Among players with Texas connections, the highest-rated prospect is former Kentucky point guard De’Aaron Fox, who played at Cypress Lakes High School in suburban Houston. As a freshman, Fox averaged 16.7 points and 4.6 assists per game.

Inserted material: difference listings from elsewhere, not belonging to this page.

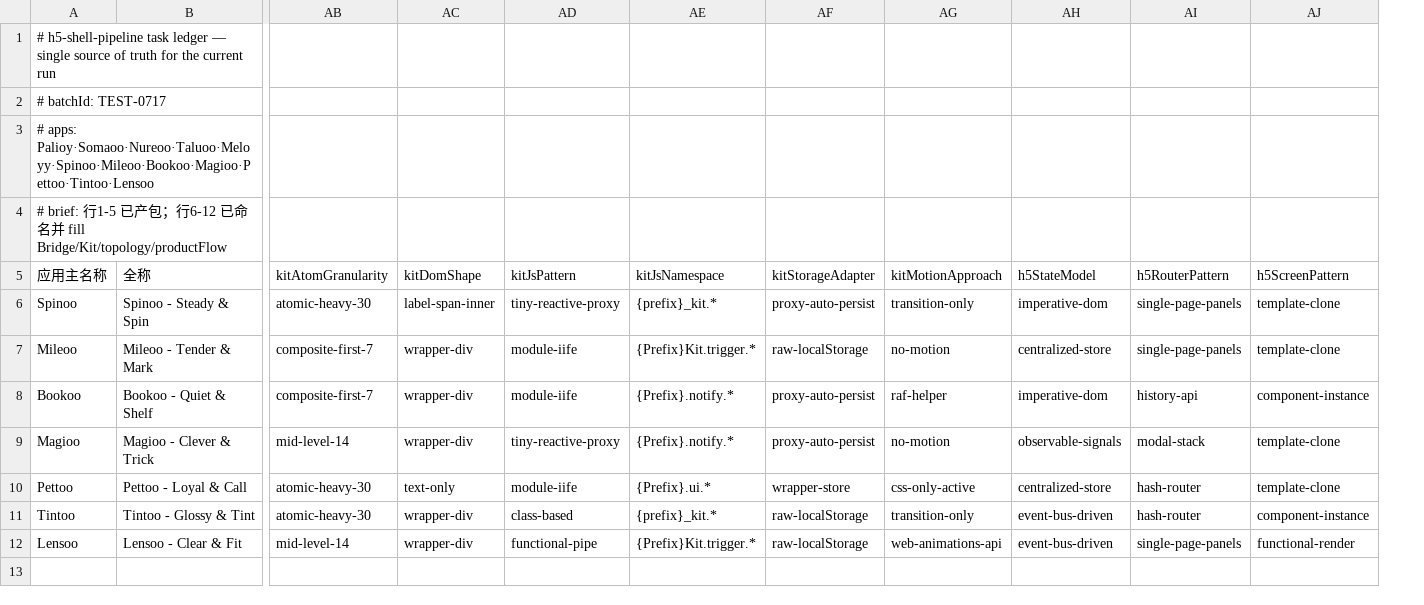
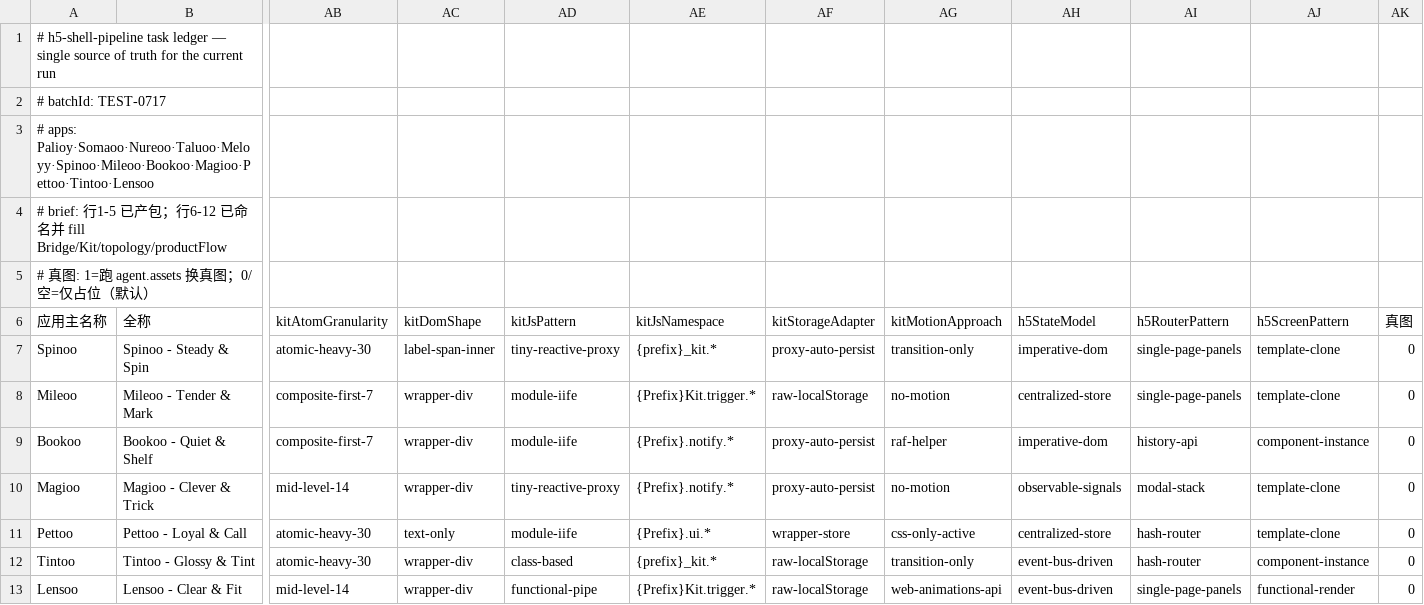
Before and after one commit to billkes/-h5-shell-pipeline, a CSV file: task.csv, drawn as a sheet; only a part is shown, gaps mark what is left out; addresses are those after the commit; rows hold the shown columns only; the diff names each change by its address in the sheet, - before the commit and + after, or states it on an @@ line.

```diff
--- a/task.csv
+++ b/task.csv
+column AK (真图), rows 7-13: all 0
+row 5: # 真图: 1=跑 agent.assets 换真图；0/空=仅占位（默认）
```
Also changed, not shown: 31 other files.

He projects as a consensus top-six pick, which means the Dallas Mavericks (No. 9 selection) probably would need to trade up in Thursday’s first round in order to land Fox.

“De’Aaron has certainly created a buzz, not only because of his speed and the way he played this season, but as you know, he has a magnetic personality that at worst is going to sell a lot of shoes if he becomes a good player in the NBA; and at best, it’s going to make him one of the elite point guards in the NBA someday,” Fraschilla said.

The Mavericks’ midseason acquisition of Nerlens Noel, a 23-year-old center taken No. 6 overall in the 2013 draft, probably eliminates Dallas as a future NBA home for Allen. But if he’s taken among the first 14 picks, Allen would join a list of Longhorns lottery selections that includes Kevin Durant (No. 2 pick in 2007), LaMarcus Aldridge (No. 2 pick in 2006), Tristan Thompson (No. 4 pick in 2011), Chris Mihm (No. 7 pick in 2000), T.J. Ford (No. 8 pick in 2003), D.J. Augustin (No. 9 pick in 2008) and Turner.

Jimmy Burch: 817-390-7760, @Jimmy_Burch